Power outages and power lines down also stop food manufacturers making fresh foods such as bread. Loss of power means food goes off in fridges and freezers. Butchers can't keep meat fresh and safe. Power loss also slows farmers down when milking their cows and hinders their ability to keep the milk fresh. If the power suppliers have downtime due to staff being off with Coronavirus, power outages might occur.
Weather events may damage roads, railway lines and airports, which could mean long delays and long detours for truck drivers to deliver food from interstate. Supply chains may fall apart due to staff shortages with the virus.
What this may mean for you is that, temporarily, only supplies of shelf-stable long-life foods will be available. Essentially emergency foods. Foods and drinks that are stored without refrigeration until opened.
If you and your family enter voluntary isolation or need to enter home quarantine for two to three weeks, will you have enough food to get you by?
What are some of your 'choices' when fresh produce is not available or when you need to go into temporary isolation or quarantine due to the Coronavirus (Covid 19)?

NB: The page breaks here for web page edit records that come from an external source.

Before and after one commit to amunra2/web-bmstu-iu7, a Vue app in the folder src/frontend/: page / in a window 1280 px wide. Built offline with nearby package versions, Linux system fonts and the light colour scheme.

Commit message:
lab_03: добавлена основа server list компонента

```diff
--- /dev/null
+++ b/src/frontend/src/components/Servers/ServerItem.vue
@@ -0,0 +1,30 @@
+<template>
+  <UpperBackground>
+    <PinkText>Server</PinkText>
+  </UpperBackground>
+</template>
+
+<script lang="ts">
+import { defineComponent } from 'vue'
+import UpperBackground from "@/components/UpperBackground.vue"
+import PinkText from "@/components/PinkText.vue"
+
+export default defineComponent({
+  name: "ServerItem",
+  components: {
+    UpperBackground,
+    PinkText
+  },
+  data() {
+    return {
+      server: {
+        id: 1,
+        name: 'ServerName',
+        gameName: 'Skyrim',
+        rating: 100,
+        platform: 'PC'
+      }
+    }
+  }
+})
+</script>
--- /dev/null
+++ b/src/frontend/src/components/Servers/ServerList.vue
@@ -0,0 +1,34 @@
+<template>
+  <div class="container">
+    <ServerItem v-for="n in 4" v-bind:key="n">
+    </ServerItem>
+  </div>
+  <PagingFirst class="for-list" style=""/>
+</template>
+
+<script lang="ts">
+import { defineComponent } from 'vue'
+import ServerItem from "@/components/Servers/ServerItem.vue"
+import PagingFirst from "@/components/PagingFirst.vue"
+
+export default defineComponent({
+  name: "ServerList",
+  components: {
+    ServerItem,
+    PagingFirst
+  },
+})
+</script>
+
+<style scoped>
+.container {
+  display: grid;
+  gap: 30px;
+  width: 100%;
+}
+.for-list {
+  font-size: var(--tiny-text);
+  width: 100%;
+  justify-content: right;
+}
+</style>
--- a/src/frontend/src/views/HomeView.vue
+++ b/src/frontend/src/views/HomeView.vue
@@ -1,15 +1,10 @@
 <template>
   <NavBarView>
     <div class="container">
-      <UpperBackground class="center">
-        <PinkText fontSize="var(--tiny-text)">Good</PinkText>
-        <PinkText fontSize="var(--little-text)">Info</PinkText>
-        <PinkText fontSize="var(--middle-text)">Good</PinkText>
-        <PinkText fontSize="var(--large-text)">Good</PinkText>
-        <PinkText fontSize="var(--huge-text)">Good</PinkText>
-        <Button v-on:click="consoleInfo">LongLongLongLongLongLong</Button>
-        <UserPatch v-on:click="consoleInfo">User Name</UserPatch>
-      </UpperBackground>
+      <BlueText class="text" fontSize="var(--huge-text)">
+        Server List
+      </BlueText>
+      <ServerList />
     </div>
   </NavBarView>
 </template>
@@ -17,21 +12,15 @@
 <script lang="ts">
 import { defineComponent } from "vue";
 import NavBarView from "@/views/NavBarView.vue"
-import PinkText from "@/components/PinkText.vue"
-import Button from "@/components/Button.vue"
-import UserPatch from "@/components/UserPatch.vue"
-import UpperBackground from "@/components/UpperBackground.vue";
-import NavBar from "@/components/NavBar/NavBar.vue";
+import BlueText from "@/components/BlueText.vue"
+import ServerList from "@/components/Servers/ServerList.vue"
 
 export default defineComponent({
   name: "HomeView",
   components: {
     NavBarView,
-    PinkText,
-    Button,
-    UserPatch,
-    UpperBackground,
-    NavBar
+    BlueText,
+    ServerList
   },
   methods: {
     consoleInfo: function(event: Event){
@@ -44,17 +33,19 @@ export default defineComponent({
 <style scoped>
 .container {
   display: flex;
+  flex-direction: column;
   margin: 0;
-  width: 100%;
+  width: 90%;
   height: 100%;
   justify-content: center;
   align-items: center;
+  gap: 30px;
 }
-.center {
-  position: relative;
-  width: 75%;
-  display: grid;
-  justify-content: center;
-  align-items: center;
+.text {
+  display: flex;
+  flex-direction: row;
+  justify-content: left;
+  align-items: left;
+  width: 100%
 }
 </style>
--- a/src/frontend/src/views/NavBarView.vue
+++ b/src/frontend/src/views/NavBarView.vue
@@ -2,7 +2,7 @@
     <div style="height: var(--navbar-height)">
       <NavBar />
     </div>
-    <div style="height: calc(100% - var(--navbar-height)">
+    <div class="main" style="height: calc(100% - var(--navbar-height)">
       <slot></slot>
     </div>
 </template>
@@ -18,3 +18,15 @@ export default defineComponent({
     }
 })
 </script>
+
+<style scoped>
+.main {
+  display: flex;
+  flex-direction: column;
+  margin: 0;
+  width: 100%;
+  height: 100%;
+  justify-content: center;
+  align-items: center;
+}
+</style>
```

These suggestions include options should power outages or fresh food shortages occur.
MEAT & OTHER PROTEINS
BREADS, CEREALS AND GRAINS
After extreme weather events, industry bodies work as quickly as they can to re-supply the basics from inter-state suppliers but there can be no guarantee as to how long the supply chain will stay strong and unbroken. In the long haul, food supply and availability may prove to be tight during extreme weather events and if imports are stalled due to tighter border controls (cancelled or delayed cargo flights and ships held offshore), the range and variety you are used to will dwindle temporarily. On the positive side, you can take advantage of the low variety and limited supplies to keep your body into shape. The Coronavirus is interrupting things further with closures of eateries, factories and manufactuing sectors when staff call in sick/choose home self-isolation.
Treat your kids to cuddles and hugs of care rather than feel the anguish of trying to supply more food, fancy foods and fast foods. Fussy eaters might well become a thing of the past if there’s nothing else available to eat to cure their hunger. This is one harsh reality of surviving extreme events. Take comfort in family, newfound friends and neighbours (from a safe distance or through a closed window) rather than in food.
You may also want to visit The Pantry List which details other items essential to consider for a household during an emergency - baby goods (wipes, nappies), health and hygiene goods (liquid soap, detergent, dishwashing liquid, hand sanitiser, bandages, tampons, tissues, toilet paper), prescription medicines, and power alternatives (batteries, generators) for torches, radio and other communication.
Keep your hands clean and away from your face and your child's face. Wash hands after thoroughly after toileting, after touching common property (e.g. supermarket trolley, hand rails and benches, and on public transport), before food preparation, before feeding others and before eating. Use detergent, soap or liquid handwash to thoroughly wash hands.
Prepared by Trudy Williams, Accredited Dietitian with https://www.FoodTalk.com.au
NOTE: You are welcome to link to this page or share this material with others providing you acknowledge the source by retaining a live direct link to my website and authorship. Please respect this.
I have no affiliation with outside industry bodies that would benefit from this article. The information is independently prepared by me.